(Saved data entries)
|---|
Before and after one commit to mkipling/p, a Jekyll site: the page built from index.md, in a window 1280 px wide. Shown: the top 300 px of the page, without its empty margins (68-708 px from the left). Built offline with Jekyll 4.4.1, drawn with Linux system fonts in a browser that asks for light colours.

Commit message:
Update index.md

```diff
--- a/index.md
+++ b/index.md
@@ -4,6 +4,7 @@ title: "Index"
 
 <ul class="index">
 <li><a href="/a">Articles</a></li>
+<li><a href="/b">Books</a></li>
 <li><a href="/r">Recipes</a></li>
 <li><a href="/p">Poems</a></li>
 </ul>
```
|---|
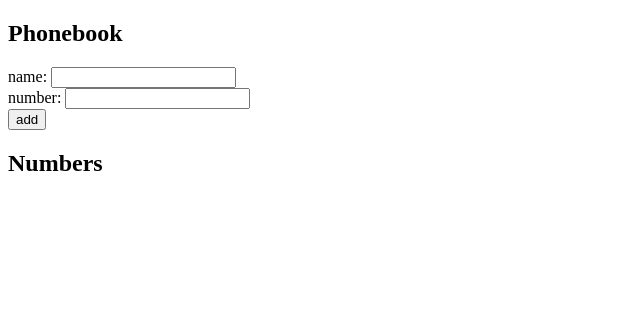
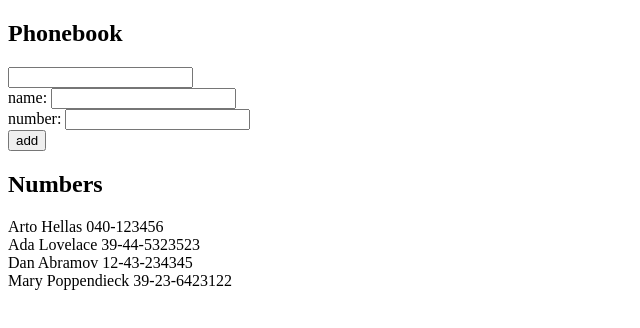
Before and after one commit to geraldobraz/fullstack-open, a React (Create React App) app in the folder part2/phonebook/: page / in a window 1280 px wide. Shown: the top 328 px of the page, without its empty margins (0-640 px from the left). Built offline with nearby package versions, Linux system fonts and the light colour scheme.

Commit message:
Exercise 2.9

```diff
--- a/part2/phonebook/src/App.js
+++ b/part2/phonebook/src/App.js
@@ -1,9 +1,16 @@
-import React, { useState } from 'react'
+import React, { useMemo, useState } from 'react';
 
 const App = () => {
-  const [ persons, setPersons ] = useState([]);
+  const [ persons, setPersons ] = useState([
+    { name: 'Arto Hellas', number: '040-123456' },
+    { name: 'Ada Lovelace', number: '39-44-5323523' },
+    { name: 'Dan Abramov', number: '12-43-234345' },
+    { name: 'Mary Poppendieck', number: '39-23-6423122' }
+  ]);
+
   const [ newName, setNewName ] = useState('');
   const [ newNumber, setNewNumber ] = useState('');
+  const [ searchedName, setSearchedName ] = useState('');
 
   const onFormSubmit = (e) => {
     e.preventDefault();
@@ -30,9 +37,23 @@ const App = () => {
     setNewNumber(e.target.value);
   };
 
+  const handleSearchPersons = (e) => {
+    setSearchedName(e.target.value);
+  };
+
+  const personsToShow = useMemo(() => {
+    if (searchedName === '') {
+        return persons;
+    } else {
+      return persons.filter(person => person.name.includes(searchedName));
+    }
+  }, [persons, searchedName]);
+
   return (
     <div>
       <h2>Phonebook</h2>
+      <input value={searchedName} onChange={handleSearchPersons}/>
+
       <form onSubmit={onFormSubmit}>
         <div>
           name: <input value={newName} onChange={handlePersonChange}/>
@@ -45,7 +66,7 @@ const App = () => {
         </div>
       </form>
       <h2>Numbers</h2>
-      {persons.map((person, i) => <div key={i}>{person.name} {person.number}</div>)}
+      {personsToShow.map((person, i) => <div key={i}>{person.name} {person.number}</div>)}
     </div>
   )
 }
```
|---|
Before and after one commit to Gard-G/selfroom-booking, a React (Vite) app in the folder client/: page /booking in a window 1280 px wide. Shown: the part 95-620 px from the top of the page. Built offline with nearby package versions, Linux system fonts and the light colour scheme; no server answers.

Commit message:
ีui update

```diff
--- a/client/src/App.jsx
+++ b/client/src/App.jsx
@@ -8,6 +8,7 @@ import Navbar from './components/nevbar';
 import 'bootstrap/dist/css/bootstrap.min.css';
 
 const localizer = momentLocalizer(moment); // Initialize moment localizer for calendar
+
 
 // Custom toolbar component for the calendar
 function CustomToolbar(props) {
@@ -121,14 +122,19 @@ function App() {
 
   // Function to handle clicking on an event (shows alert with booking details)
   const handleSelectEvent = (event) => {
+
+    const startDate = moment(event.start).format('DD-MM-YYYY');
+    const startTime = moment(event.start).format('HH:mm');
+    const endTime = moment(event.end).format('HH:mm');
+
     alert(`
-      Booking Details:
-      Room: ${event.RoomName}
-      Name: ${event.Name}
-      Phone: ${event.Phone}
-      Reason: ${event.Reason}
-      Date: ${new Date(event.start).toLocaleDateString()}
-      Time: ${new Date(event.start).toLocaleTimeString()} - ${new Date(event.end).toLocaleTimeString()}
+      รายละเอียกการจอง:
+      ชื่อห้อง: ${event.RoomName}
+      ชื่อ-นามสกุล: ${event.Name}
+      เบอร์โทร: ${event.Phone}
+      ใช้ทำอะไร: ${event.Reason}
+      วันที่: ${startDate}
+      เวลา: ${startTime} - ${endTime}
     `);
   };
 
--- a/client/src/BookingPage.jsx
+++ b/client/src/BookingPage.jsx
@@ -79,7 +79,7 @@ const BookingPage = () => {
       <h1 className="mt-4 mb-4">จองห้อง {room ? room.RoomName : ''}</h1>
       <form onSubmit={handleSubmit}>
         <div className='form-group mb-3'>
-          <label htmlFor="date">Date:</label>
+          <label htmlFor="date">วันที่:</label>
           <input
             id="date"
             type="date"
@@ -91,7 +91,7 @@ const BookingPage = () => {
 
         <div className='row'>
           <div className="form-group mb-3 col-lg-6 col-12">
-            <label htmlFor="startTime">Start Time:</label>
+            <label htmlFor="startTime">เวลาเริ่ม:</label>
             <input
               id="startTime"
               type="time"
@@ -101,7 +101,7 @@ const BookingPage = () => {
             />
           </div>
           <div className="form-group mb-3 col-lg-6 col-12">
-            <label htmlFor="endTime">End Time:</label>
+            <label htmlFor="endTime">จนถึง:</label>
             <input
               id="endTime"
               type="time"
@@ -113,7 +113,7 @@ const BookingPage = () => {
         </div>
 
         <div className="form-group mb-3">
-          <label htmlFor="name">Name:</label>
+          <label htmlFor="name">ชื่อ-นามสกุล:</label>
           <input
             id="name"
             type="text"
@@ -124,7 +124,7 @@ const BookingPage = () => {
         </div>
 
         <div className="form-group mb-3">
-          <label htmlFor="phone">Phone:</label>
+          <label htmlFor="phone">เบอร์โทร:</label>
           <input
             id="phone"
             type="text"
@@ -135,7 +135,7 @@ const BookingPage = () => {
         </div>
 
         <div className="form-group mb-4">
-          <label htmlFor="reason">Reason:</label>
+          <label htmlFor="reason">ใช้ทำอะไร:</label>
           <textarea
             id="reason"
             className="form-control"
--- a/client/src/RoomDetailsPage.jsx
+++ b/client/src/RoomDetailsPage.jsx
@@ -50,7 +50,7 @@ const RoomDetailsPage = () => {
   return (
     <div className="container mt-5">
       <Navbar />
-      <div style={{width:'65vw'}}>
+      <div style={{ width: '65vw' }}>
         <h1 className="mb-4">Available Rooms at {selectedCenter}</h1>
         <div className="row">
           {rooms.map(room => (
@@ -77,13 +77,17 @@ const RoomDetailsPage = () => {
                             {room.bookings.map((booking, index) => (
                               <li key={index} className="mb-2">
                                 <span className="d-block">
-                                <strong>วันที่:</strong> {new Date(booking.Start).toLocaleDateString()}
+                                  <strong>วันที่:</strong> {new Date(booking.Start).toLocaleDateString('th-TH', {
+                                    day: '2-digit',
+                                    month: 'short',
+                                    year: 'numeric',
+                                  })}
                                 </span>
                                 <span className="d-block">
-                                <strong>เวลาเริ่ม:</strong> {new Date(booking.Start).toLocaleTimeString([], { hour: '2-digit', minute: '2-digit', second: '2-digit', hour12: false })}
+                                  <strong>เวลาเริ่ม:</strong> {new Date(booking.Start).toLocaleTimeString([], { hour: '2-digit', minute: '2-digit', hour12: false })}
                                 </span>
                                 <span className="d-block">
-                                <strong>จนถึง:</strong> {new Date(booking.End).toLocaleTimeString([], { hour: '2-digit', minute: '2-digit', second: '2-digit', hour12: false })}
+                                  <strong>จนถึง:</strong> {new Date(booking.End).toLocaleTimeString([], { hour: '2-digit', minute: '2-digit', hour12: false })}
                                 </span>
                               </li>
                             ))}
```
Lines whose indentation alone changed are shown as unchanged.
|---|
What the task requires: List all lines from the entries that include the word "import".

Solution:
-import React, { useState } from 'react'
+import React, { useMemo, useState } from 'react';
@@ -8,6 +8,7 @@ import Navbar from './components/nevbar';
 import 'bootstrap/dist/css/bootstrap.min.css';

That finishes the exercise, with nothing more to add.